DATA FOR THIS TASK -
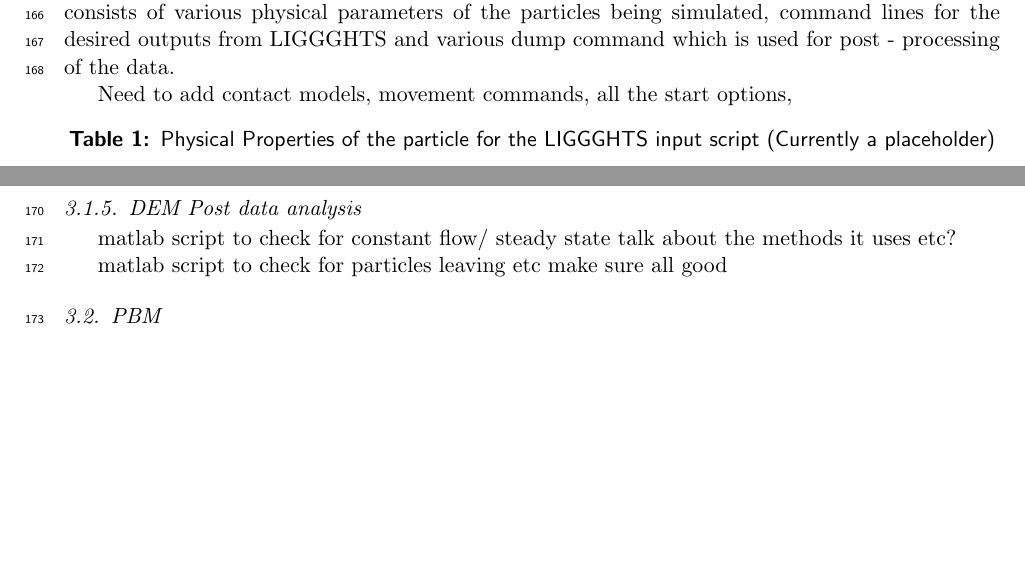
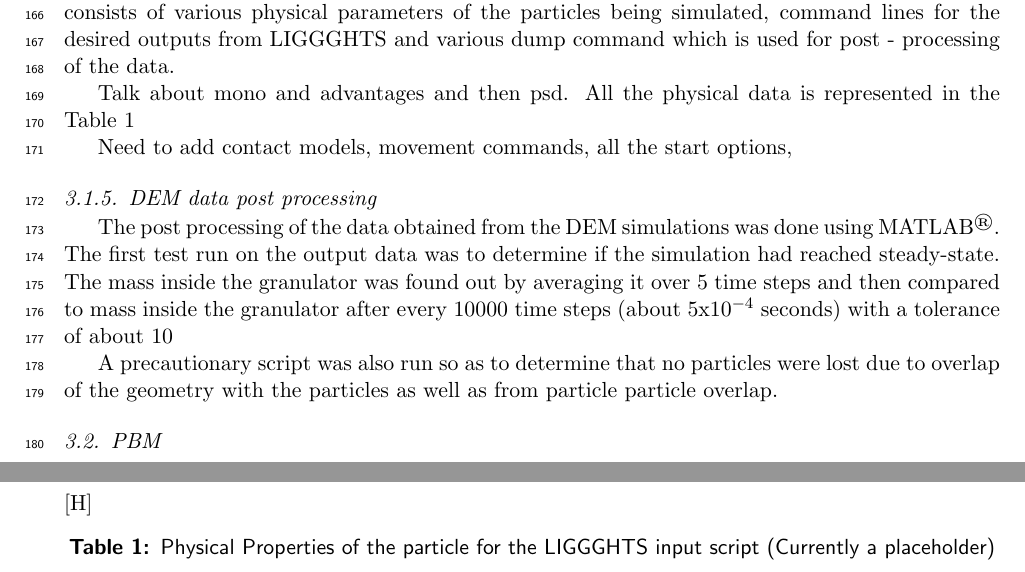
Before and after one commit to radical-collaboration/CyberManufacturing, a LaTeX paper (nsf_cdse_draft_02.tex): two parts of pages 6 and 7 of 20 before the commit and two parts of pages 6 and 7 of 21 after it, joined at a grey line, cut so that both start at the same text, the shorter picture padded with empty space. Compiled offline with pdfLaTeX.

Commit message:
DEM only input remaining in methods

```diff
--- a/nsf_cdse_draft_02.tex
+++ b/nsf_cdse_draft_02.tex
@@ -151,8 +151,9 @@
 
 	    \subsubsection{DEM input file settings}
 	    \par For the DEM simulations, a input script has to be prepared for LIGGGHTS. The input file consists of various physical parameters of the particles being simulated, command lines for the desired outputs from LIGGGHTS and various dump command which is used for post - processing of the data.
+	    \par Talk about mono and advantages and then psd. All the physical data is represented in the Table \ref{table:mthds_dem_input}
 	    \par Need to add contact models, movement commands, all the start options,
-	    	\begin{table}[!htb]
+	    	\begin{table}[!htb][H]
 	\caption{Physical Properties of the particle for the LIGGGHTS input script (Currently a placeholder)} \label{table:mthds_dem_input}
 	\begin{center}
 	\begin{tabular}{c|c|c|c}
@@ -186,10 +187,9 @@
 	\end{center}
 	\end{table}
 
-	    \subsubsection{DEM Post data analysis}
-	    \par matlab script to check for constant flow/ steady state talk about the methods it uses etc?
-
-	    \par matlab script to check for particles leaving etc make sure all good
+	    \subsubsection{DEM data post processing}
+	    \par The post processing of the data obtained from the DEM simulations was done using MATLAB\textsuperscript{\textregistered}. The first test run on the output data was to determine if the simulation had reached steady-state. The mass inside the granulator was found out by averaging it over 5 time steps and then compared to mass inside the granulator after every 10000 time steps (about $5$x$10^{-4}$ seconds) with a tolerance of about 10%. If the mass was found to be constant for most of the iterations, it was considered to be at steady state. Another test to determine steady state was to monitor the nuber of collision inside the granulator. It can be seen that the number of collision start to oscillate around a mean value. The number of collisions were then plotted and steady state time was determined.
+	    \par A precautionary script was also run so as to determine that no particles were lost due to overlap of the geometry with the particles as well as from particle particle overlap.
 
 
 	  \subsection{PBM}
```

TASK REQUIREMENTS - Go through the listing above. Show each line where the word "subsubsection" is found.

REPLY TO THE EXERCISE -
 	    \subsubsection{DEM input file settings}
-	    \subsubsection{DEM Post data analysis}
+	    \subsubsection{DEM data post processing}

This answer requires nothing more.